• [Work instruction]: After reading the lines below, count those that contain "evidence" and give the count alone.
%%
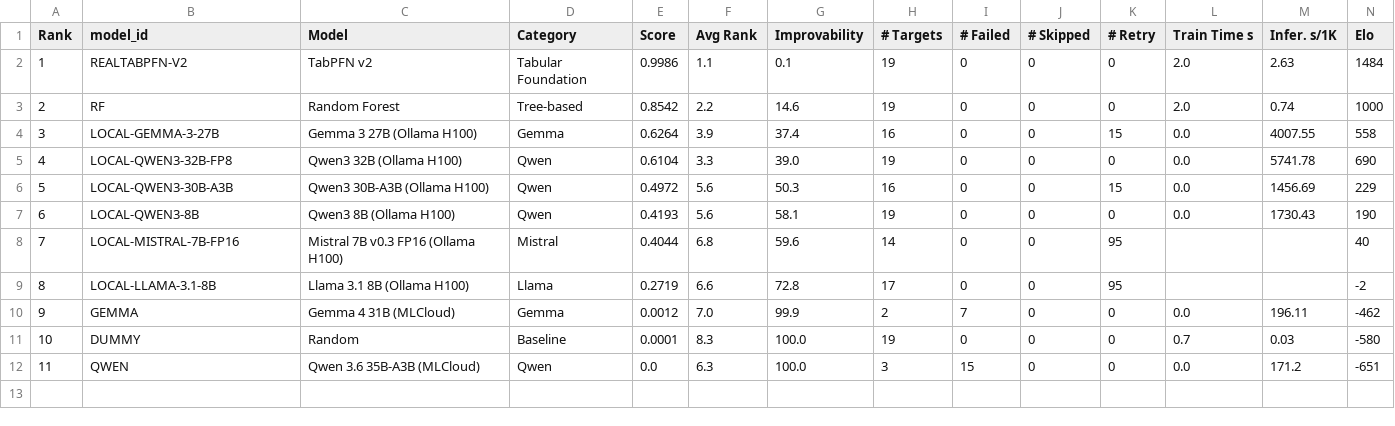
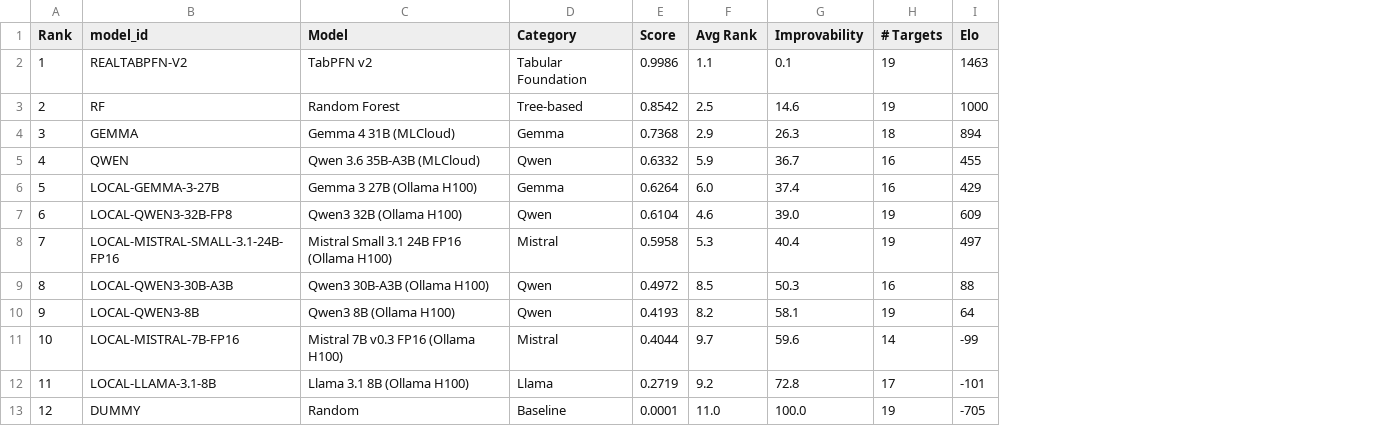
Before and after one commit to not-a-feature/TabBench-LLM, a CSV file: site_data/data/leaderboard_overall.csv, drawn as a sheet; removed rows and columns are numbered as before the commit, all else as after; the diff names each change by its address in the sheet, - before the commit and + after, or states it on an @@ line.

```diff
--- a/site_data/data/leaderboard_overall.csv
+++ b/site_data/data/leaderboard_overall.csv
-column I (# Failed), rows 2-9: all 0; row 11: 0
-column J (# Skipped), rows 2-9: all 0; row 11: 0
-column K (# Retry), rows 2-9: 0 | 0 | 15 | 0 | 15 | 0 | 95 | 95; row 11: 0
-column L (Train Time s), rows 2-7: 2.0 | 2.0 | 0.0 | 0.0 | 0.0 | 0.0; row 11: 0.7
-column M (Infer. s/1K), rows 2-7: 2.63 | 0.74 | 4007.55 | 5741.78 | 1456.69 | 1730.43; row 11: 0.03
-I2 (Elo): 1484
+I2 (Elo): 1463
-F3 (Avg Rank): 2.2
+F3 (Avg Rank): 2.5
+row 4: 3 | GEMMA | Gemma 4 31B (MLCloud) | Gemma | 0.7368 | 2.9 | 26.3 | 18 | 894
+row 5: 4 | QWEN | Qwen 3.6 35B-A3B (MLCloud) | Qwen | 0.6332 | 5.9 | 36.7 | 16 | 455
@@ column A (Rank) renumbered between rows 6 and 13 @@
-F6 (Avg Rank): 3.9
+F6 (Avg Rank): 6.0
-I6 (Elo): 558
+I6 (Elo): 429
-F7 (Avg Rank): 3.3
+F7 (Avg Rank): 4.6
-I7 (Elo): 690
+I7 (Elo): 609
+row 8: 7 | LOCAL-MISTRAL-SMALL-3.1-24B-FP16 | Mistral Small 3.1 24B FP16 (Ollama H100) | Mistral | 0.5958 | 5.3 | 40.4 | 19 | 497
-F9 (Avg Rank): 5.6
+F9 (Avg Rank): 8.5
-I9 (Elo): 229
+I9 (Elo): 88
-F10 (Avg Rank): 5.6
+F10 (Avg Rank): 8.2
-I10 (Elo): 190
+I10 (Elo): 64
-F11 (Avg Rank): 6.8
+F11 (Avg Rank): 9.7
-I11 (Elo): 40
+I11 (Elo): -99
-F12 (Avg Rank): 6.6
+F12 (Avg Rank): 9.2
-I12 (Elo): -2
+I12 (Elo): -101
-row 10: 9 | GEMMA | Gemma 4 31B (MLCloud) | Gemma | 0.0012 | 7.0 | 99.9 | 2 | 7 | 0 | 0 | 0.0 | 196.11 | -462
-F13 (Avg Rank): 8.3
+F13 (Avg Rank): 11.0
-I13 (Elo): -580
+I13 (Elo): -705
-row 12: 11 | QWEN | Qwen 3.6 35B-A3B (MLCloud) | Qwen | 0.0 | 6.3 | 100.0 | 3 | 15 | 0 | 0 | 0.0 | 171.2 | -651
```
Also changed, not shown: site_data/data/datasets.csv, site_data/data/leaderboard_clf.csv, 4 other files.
%%
%%
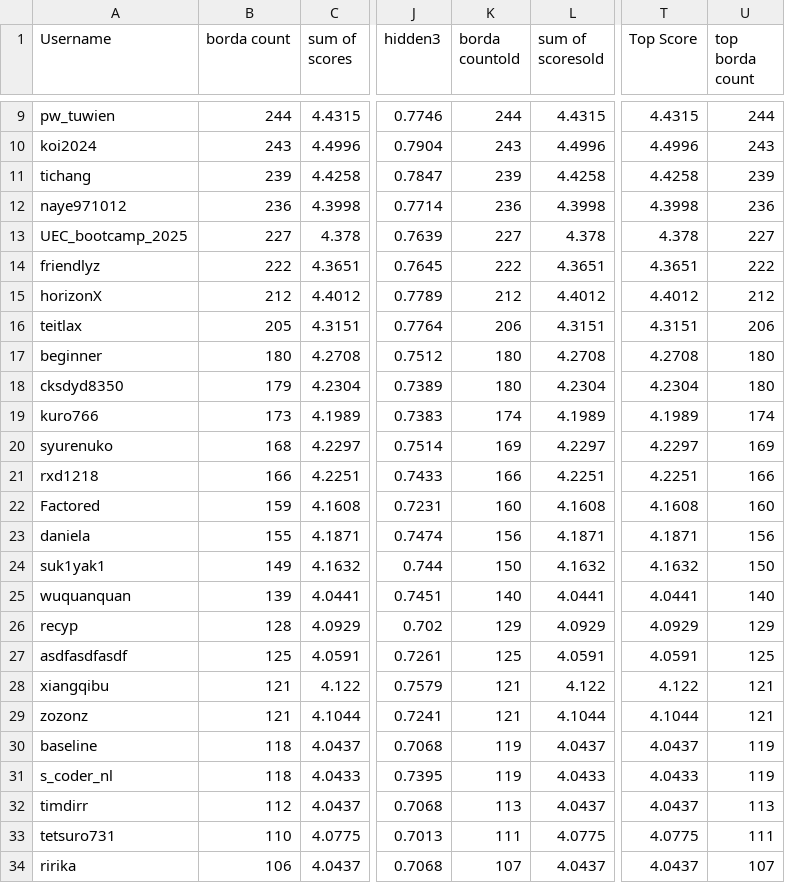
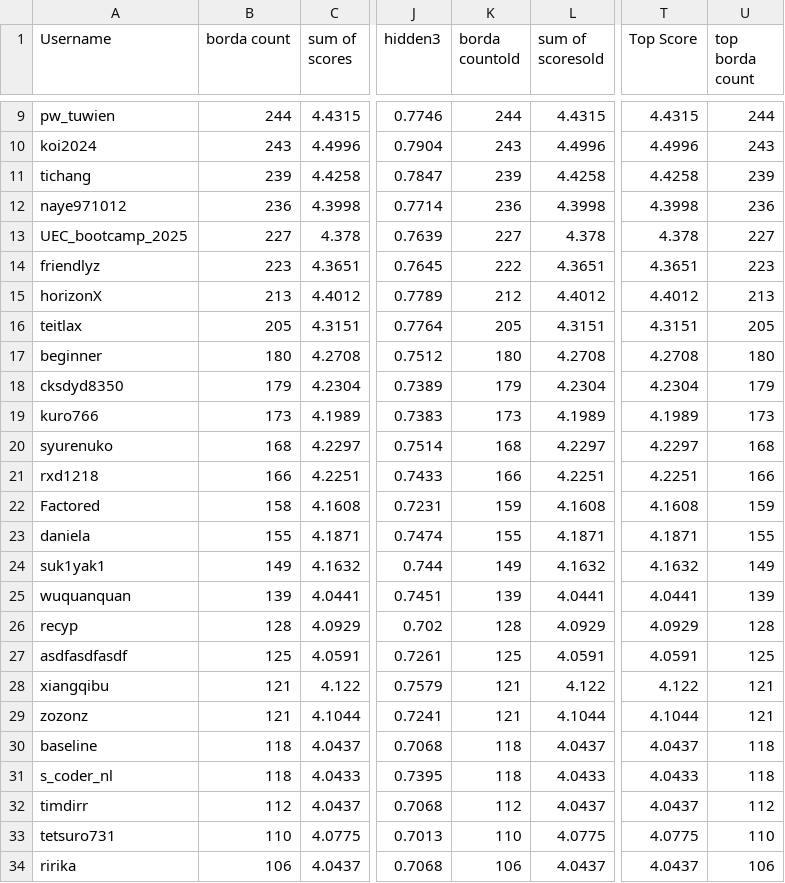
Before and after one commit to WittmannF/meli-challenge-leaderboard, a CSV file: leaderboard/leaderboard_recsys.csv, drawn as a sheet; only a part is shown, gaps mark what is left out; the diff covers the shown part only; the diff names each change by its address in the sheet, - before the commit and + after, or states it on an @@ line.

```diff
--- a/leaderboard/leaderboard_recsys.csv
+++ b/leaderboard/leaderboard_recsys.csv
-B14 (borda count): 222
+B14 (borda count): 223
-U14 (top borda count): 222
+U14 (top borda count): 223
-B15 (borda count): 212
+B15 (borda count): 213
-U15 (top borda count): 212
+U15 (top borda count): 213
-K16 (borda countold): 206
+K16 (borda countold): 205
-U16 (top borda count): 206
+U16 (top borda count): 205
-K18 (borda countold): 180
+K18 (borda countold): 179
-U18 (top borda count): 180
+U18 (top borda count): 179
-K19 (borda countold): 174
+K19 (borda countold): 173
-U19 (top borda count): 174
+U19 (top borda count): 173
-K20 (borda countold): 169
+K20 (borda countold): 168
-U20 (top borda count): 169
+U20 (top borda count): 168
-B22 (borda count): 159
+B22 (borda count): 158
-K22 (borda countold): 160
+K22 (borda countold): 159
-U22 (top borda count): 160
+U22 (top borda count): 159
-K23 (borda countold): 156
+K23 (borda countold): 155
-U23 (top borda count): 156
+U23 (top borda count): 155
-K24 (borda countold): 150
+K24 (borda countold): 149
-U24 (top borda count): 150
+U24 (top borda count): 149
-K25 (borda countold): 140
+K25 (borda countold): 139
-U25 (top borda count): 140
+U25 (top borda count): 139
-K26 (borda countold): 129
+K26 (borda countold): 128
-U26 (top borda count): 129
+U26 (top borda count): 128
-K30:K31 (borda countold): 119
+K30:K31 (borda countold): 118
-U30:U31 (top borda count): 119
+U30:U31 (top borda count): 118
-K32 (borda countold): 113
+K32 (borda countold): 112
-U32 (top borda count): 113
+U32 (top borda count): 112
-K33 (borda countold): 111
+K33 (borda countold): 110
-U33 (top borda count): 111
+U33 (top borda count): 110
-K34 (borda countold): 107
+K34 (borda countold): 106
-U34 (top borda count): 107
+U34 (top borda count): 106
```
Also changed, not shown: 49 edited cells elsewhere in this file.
%%
%%
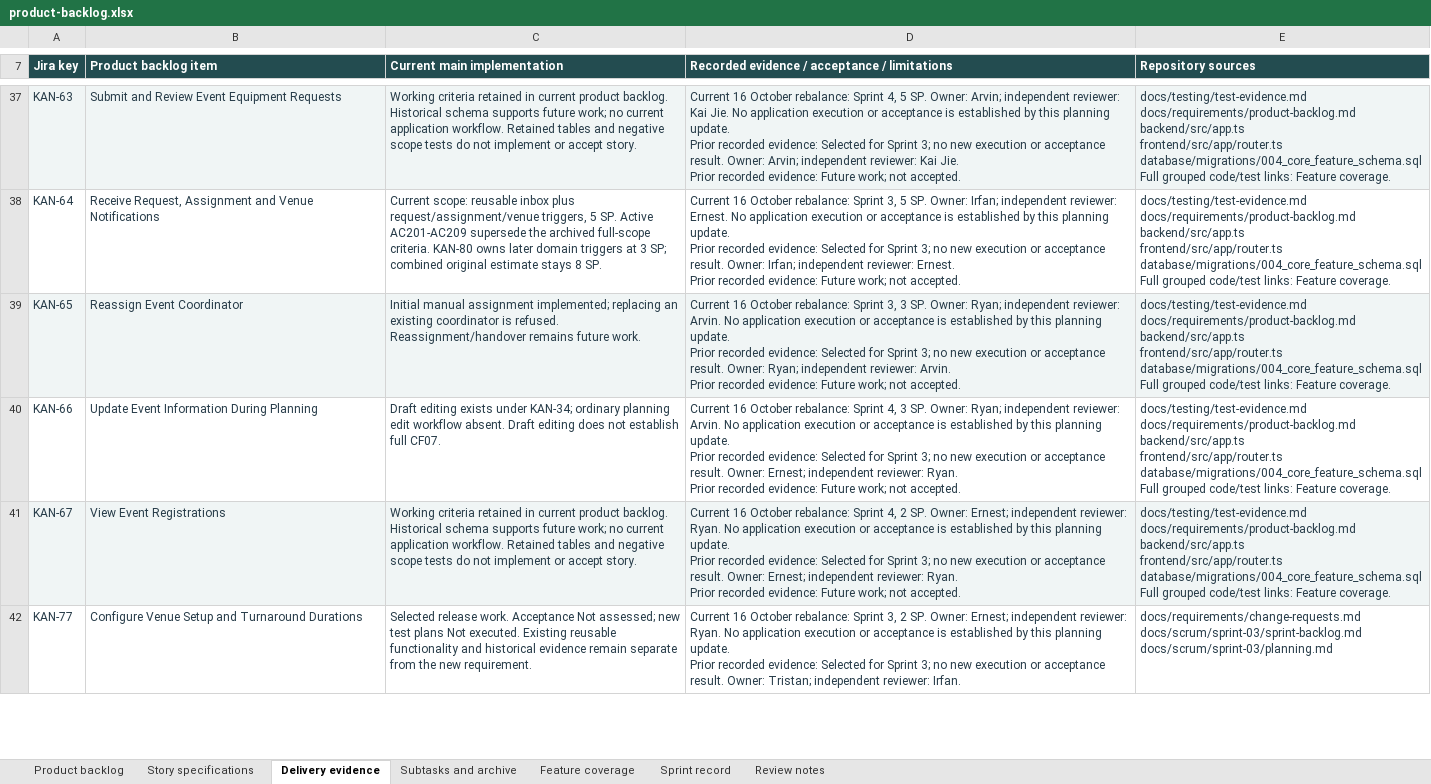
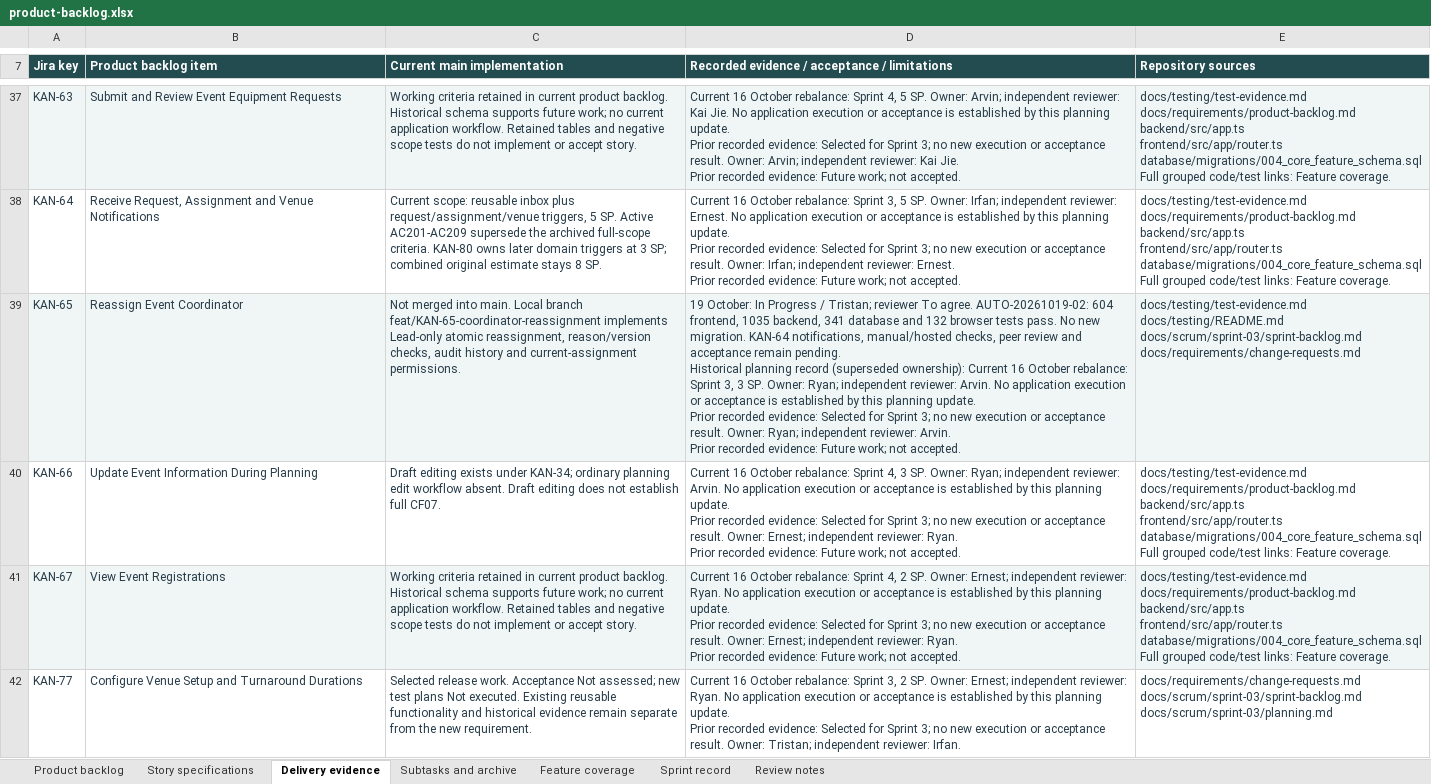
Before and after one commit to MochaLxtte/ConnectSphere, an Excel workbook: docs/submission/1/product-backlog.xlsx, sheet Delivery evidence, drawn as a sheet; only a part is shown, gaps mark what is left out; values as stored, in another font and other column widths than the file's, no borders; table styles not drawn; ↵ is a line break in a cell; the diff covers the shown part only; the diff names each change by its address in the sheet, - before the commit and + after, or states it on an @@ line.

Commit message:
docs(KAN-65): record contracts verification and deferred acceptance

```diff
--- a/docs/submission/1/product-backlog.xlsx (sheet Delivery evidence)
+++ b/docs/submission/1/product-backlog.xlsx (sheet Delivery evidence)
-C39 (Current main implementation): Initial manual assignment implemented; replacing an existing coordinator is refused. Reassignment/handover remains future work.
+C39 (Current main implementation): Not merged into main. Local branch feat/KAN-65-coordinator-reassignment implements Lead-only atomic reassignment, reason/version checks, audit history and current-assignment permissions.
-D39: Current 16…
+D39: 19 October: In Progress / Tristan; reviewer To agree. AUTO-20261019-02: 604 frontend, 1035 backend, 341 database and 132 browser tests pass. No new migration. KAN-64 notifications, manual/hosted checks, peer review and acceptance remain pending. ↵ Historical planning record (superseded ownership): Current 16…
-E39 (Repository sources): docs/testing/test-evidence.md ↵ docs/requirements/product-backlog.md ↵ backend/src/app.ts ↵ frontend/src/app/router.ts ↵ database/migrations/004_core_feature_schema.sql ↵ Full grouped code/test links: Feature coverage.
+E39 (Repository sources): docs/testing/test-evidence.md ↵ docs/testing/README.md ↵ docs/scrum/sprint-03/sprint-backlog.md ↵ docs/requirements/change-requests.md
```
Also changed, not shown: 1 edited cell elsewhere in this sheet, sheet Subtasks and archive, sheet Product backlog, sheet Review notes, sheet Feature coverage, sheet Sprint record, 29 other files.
%%
• [Exercise response]: 5